Brief
Check each line below for the word "ampliação", then please report how many lines have it and nothing more.

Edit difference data
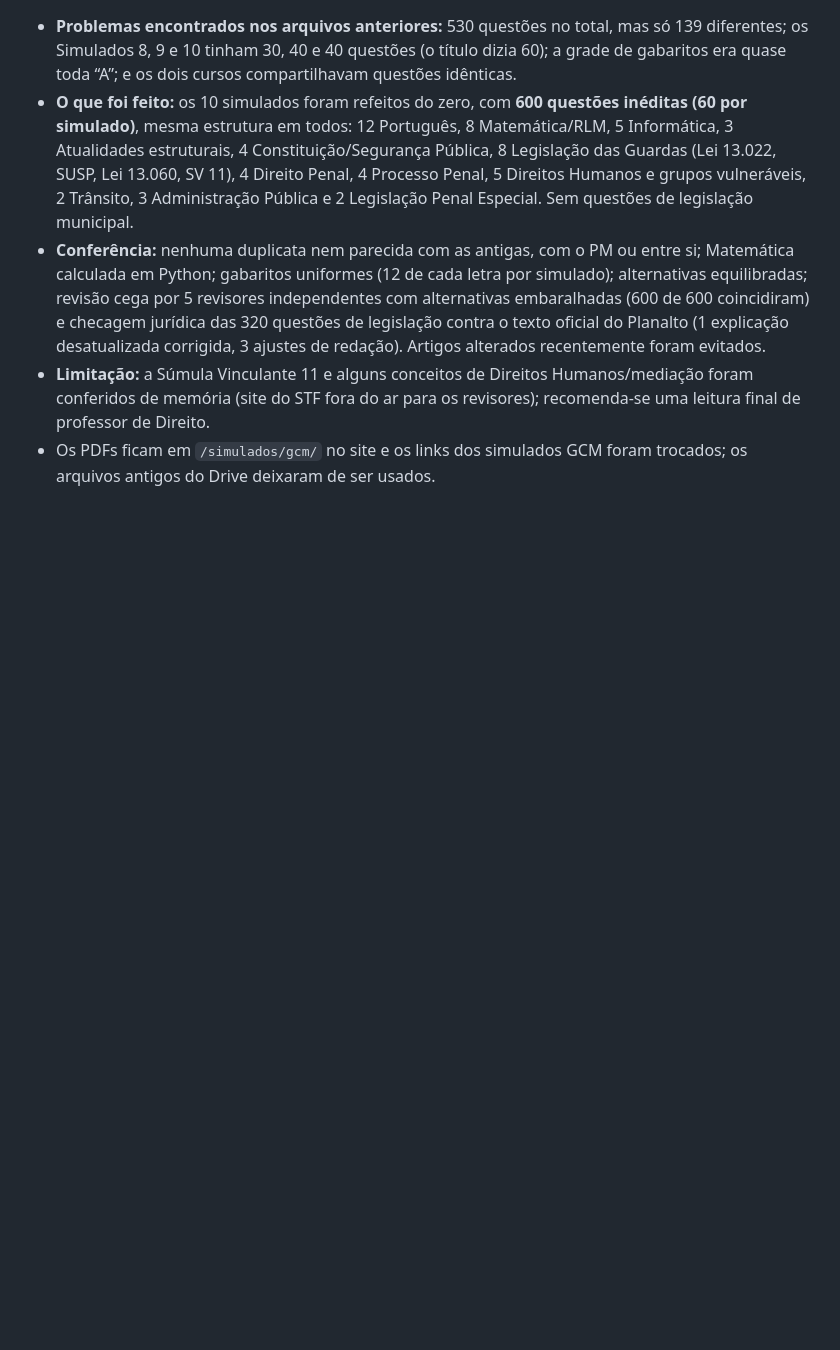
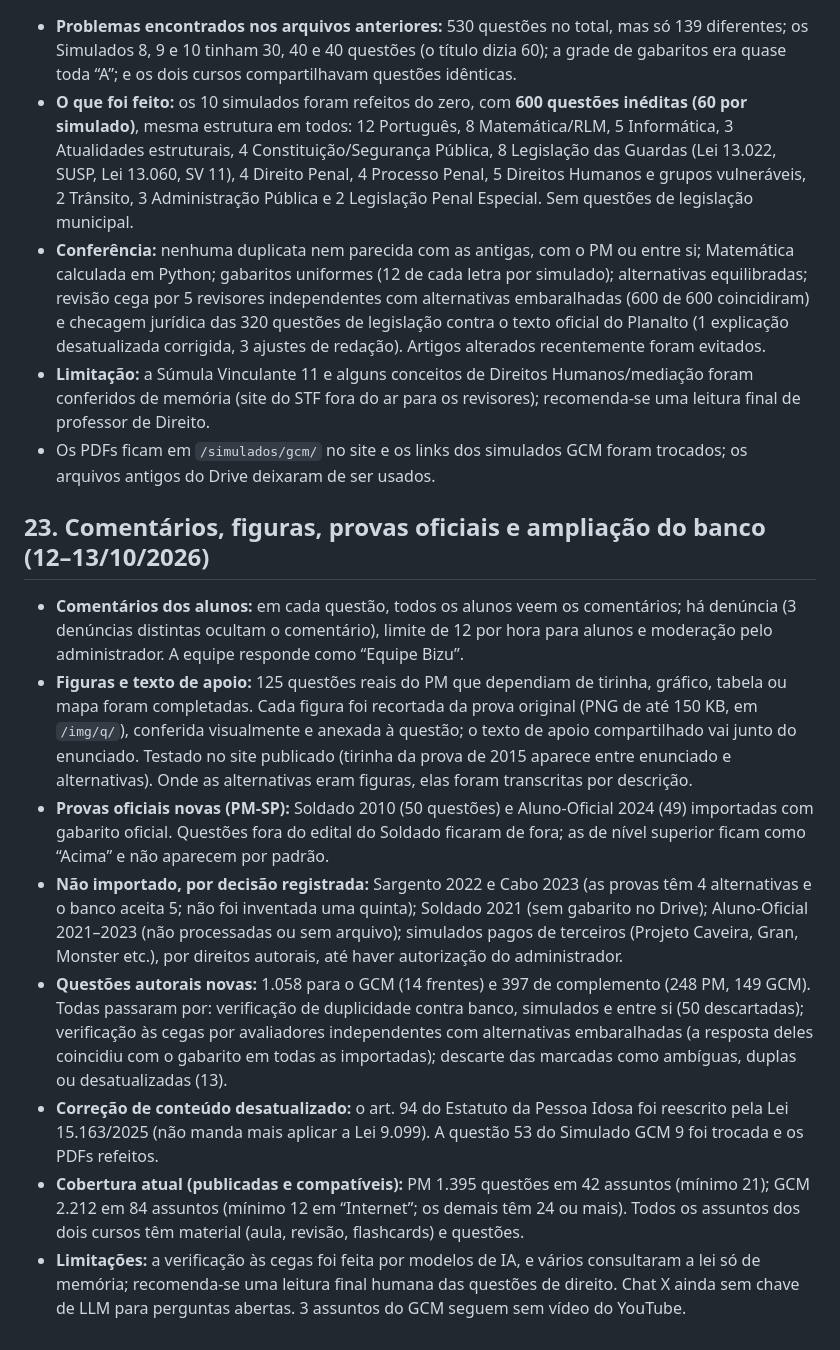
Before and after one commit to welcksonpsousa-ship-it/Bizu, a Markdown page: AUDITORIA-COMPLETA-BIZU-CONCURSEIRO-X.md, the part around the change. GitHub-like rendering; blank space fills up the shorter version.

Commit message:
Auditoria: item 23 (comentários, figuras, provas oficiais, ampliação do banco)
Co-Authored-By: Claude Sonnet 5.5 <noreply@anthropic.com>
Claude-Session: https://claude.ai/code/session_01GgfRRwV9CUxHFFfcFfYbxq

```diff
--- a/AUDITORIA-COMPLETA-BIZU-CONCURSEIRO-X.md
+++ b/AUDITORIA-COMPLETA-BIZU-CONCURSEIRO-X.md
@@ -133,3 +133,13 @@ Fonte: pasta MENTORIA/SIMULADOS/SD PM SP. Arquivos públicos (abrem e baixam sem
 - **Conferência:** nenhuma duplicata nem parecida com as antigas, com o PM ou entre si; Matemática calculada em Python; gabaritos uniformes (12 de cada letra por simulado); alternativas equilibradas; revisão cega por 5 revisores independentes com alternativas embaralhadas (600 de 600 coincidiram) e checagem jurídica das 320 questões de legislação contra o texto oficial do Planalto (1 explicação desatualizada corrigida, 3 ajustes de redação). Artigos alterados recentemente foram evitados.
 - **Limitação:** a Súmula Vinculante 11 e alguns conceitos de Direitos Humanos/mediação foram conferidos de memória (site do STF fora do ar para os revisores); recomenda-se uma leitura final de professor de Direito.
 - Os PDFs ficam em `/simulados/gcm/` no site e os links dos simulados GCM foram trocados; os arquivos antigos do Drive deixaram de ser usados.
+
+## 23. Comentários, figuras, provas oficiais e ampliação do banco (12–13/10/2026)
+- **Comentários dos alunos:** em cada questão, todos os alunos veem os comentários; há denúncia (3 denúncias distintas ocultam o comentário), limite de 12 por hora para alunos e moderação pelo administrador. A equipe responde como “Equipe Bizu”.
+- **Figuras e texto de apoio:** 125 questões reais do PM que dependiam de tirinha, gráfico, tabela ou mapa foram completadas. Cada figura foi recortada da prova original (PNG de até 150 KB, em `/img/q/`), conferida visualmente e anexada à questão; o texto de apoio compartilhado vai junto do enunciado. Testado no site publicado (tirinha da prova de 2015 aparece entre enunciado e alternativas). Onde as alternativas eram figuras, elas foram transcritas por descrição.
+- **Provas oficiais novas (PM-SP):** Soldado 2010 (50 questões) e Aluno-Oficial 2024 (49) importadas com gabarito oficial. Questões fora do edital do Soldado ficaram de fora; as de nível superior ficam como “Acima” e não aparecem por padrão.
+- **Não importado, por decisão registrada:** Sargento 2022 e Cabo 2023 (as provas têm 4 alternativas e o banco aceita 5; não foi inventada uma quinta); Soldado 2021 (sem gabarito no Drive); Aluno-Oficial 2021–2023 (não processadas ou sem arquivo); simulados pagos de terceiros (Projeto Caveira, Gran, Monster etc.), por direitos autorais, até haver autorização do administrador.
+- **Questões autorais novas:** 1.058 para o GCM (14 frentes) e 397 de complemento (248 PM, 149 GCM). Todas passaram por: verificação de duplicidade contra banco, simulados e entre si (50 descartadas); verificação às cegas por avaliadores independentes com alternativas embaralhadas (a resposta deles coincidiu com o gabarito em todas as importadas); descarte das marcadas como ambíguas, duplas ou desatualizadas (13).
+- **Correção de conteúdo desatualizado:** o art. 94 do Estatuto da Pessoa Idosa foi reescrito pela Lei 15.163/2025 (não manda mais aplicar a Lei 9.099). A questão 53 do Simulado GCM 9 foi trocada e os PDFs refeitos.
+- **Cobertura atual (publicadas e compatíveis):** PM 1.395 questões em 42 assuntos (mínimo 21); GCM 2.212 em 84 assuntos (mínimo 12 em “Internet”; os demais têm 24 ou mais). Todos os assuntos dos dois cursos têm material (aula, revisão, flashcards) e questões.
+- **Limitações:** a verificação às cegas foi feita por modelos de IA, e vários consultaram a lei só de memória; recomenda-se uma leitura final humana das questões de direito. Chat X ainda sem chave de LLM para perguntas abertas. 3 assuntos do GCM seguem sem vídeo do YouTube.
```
--
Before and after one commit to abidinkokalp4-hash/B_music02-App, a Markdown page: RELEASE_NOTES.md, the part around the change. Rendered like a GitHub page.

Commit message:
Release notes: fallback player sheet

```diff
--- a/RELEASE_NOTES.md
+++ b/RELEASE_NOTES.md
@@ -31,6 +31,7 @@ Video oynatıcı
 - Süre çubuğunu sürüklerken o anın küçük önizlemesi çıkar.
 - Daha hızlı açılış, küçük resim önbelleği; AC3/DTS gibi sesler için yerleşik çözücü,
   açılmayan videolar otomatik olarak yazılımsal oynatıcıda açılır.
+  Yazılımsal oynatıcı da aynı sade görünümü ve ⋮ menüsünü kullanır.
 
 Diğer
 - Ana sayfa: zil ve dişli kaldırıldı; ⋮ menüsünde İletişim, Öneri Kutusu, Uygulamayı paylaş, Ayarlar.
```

Answer to this problem
2